Front-end code change data:
<<<<
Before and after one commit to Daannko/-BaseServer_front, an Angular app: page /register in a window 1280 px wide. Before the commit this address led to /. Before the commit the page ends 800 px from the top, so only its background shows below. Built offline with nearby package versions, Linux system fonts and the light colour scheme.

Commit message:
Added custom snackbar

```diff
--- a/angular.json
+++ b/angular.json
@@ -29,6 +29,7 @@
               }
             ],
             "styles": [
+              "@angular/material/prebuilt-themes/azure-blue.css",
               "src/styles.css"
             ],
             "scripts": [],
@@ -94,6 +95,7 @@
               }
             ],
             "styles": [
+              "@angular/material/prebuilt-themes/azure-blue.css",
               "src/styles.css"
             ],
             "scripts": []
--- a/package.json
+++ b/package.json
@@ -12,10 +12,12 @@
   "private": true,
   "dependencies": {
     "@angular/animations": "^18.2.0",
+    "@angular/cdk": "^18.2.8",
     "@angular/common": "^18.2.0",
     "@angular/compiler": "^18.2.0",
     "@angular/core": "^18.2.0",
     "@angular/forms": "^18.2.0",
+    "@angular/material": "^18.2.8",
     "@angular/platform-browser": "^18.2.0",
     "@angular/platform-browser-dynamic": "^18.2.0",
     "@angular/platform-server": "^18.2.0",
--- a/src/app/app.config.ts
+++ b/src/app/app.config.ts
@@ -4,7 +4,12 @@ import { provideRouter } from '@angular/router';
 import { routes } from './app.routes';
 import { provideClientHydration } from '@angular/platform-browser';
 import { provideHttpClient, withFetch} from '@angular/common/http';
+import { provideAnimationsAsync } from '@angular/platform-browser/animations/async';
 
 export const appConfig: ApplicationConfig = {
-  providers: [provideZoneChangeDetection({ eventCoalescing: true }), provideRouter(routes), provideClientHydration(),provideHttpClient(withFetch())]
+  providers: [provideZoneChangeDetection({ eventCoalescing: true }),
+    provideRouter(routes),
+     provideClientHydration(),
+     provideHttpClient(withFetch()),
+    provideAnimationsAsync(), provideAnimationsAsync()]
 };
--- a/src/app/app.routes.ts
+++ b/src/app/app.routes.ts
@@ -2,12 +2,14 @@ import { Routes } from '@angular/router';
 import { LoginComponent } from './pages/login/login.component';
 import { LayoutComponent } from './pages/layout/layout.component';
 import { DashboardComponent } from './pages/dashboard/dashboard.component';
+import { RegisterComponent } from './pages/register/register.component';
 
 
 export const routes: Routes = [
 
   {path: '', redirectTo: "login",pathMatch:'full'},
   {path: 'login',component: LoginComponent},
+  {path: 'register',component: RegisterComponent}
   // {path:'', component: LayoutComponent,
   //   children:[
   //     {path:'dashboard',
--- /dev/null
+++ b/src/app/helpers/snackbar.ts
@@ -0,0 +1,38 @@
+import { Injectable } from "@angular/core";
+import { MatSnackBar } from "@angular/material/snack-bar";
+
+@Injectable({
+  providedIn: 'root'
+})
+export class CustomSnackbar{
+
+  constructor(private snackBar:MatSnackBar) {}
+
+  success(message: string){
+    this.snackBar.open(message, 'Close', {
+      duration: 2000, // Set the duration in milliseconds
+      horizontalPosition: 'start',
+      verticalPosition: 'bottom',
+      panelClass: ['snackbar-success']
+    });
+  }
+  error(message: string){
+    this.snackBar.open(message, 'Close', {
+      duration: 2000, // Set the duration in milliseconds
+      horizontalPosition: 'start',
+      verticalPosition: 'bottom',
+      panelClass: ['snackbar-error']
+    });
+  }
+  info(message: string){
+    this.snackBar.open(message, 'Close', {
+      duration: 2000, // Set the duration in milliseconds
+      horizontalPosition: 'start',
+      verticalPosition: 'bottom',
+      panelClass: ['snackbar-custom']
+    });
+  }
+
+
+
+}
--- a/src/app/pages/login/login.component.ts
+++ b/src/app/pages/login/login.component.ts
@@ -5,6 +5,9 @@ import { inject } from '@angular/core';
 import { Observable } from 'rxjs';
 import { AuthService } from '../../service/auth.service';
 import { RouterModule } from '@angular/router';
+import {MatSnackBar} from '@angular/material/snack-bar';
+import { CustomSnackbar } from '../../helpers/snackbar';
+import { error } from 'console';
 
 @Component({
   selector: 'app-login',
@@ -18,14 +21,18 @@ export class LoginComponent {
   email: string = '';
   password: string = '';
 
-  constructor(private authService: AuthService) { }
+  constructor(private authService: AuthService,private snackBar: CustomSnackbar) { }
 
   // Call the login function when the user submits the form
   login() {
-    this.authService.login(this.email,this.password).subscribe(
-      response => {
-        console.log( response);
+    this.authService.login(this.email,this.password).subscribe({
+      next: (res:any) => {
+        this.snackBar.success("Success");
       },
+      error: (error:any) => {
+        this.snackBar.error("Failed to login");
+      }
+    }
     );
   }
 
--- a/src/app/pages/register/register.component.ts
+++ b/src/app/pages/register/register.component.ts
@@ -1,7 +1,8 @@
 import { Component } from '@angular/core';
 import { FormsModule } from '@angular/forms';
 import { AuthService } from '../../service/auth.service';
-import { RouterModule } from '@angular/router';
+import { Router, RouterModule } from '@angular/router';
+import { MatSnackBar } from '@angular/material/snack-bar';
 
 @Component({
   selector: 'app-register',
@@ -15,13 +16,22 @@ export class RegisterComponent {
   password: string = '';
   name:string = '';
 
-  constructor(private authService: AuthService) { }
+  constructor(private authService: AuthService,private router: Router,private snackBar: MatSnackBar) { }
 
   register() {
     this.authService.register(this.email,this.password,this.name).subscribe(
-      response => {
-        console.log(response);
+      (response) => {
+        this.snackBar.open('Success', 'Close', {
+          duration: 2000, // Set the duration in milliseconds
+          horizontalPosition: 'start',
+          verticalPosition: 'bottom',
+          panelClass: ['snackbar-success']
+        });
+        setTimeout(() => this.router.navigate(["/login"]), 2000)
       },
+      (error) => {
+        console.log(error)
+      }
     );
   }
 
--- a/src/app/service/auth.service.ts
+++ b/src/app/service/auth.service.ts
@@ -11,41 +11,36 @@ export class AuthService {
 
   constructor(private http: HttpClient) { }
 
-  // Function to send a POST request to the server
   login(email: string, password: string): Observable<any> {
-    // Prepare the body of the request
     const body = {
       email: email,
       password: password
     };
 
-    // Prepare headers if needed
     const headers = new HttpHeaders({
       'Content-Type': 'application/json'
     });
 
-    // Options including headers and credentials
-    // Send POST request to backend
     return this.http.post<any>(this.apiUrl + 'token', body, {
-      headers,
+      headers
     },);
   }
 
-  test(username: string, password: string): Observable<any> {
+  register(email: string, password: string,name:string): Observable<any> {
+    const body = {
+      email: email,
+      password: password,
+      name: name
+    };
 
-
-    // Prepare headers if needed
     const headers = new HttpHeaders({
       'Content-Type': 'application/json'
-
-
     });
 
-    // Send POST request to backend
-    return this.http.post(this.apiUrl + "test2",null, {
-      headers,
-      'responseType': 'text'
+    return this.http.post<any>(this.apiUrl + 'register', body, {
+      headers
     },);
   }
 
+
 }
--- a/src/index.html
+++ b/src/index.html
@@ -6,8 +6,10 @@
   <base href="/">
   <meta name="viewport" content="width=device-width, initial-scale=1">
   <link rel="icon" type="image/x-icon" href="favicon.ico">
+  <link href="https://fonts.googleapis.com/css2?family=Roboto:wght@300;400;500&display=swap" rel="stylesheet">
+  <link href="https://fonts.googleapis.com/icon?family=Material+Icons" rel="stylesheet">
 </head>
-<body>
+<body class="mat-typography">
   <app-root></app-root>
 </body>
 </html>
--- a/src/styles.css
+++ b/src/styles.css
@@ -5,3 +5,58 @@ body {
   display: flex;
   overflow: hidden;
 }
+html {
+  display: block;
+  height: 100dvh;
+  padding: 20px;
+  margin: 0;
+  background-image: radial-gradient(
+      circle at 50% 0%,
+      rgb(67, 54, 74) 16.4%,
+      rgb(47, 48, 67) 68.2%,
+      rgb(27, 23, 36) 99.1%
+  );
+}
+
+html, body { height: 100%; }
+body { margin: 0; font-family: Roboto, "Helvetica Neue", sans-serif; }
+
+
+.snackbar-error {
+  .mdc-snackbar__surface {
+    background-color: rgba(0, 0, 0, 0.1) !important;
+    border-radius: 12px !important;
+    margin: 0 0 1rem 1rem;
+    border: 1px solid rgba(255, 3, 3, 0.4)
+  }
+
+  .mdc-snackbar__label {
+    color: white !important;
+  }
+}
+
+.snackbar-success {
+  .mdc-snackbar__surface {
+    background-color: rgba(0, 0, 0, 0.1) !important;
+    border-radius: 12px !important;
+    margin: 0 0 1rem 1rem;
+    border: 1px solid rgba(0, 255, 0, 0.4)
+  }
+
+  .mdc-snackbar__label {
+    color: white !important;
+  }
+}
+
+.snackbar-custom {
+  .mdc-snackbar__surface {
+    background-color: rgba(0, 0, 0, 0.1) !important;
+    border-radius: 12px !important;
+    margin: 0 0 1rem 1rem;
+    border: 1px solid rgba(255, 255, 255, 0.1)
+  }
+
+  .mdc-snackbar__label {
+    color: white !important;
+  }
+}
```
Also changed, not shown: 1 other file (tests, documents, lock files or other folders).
>>>>
> **Goal of the exercise**: Within the records above, count the lines that hold the word "MatSnackBar" and give only that number.

> **Solved exercise**: 5